*** Opening DATA ***

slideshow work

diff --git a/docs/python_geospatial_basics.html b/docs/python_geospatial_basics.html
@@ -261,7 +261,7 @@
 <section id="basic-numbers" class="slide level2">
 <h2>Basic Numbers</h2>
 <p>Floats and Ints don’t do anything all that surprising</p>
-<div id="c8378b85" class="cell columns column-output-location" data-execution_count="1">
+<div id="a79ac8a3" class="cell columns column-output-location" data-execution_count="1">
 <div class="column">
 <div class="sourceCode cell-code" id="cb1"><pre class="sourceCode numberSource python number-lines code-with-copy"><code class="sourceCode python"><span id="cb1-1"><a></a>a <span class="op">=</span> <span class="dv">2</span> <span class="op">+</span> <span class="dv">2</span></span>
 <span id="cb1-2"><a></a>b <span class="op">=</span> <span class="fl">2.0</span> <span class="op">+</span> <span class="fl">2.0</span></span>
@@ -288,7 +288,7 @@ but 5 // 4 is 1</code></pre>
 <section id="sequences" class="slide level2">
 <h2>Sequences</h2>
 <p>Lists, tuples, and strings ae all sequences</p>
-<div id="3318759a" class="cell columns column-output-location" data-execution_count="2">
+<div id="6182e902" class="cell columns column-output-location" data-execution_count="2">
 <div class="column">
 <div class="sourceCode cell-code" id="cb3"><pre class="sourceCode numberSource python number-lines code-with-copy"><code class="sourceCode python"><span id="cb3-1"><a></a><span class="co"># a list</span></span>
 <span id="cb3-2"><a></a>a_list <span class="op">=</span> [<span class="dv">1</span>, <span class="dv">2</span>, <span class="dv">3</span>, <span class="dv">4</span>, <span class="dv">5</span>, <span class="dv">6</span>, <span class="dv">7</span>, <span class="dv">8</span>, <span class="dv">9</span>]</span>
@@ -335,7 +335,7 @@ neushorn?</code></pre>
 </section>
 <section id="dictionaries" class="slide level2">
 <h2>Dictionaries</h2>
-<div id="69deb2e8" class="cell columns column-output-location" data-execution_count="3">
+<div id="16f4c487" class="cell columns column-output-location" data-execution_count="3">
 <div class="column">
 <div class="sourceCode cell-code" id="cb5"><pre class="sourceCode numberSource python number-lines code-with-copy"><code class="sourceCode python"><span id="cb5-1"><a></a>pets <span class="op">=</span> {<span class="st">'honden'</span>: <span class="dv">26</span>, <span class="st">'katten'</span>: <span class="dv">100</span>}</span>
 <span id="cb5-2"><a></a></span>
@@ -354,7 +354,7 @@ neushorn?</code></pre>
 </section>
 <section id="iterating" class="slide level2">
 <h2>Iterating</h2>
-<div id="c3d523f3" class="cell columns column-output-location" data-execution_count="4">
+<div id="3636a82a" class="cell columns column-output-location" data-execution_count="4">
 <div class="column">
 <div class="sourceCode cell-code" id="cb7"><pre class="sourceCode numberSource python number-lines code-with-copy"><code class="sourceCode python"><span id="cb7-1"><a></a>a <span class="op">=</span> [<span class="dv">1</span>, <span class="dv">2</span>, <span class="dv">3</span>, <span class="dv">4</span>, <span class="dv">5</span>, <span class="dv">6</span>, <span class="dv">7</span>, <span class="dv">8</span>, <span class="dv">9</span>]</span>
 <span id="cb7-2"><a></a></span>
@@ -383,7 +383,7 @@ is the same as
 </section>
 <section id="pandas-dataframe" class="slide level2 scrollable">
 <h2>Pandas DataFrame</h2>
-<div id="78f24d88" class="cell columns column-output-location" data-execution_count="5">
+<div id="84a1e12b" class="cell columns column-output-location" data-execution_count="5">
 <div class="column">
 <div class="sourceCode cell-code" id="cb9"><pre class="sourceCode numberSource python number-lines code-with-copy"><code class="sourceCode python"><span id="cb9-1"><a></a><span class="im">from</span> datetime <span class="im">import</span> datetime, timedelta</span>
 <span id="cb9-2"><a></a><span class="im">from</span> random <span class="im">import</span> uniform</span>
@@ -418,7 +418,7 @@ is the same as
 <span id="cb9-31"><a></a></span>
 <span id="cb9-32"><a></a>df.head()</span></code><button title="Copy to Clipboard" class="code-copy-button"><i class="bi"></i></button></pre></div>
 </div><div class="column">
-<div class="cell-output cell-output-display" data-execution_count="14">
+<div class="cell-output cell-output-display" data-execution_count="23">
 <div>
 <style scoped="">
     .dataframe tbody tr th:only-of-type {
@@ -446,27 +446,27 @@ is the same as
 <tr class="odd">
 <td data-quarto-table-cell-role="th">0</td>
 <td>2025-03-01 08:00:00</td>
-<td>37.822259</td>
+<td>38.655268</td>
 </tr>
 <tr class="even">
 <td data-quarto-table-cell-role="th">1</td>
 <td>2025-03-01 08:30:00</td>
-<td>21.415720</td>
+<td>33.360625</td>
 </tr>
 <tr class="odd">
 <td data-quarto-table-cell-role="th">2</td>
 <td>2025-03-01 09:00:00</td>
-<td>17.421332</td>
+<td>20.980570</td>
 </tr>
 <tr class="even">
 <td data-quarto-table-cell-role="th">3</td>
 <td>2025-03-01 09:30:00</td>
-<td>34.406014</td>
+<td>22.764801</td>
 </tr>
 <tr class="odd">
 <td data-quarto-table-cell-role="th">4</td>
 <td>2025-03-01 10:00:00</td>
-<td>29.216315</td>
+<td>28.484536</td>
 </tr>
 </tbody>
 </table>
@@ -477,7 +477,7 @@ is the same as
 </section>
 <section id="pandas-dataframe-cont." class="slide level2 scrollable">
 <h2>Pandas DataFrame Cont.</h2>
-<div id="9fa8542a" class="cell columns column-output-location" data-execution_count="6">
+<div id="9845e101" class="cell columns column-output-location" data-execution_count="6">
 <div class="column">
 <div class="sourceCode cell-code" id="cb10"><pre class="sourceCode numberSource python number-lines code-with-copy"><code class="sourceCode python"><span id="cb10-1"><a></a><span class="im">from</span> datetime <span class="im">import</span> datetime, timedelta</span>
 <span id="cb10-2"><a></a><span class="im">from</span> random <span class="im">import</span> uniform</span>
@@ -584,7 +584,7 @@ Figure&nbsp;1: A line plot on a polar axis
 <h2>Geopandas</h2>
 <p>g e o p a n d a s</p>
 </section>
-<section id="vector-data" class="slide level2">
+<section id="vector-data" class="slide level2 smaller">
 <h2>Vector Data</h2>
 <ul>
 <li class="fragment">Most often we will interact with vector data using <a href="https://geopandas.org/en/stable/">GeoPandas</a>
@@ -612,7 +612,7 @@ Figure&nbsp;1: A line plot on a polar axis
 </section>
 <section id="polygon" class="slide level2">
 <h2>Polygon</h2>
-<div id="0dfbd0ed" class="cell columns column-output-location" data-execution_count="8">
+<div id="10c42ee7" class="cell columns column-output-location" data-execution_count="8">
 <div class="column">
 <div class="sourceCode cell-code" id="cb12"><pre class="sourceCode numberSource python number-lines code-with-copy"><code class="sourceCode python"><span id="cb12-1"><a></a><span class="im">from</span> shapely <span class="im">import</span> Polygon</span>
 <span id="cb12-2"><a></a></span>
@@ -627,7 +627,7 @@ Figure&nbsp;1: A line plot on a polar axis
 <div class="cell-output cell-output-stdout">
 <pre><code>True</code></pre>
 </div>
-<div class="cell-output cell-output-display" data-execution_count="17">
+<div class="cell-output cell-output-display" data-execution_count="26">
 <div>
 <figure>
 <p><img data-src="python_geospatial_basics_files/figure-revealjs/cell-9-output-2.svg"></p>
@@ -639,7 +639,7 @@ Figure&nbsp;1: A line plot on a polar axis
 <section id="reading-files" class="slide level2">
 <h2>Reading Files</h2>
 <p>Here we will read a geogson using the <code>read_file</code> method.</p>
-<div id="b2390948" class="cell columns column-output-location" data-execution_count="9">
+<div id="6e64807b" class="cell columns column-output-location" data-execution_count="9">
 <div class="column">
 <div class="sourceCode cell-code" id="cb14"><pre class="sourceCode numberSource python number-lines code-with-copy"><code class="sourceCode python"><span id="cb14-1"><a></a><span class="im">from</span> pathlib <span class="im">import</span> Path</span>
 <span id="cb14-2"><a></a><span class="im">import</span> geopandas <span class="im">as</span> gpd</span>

*** Closing DATA ***

* INSTRUCTIONS FOR THE TASK
Your task is to collect every line above that contains the word "neushorn".

* ANSWER SECTION
@@ -335,7 +335,7 @@ neushorn?</code></pre>
@@ -354,7 +354,7 @@ neushorn?</code></pre>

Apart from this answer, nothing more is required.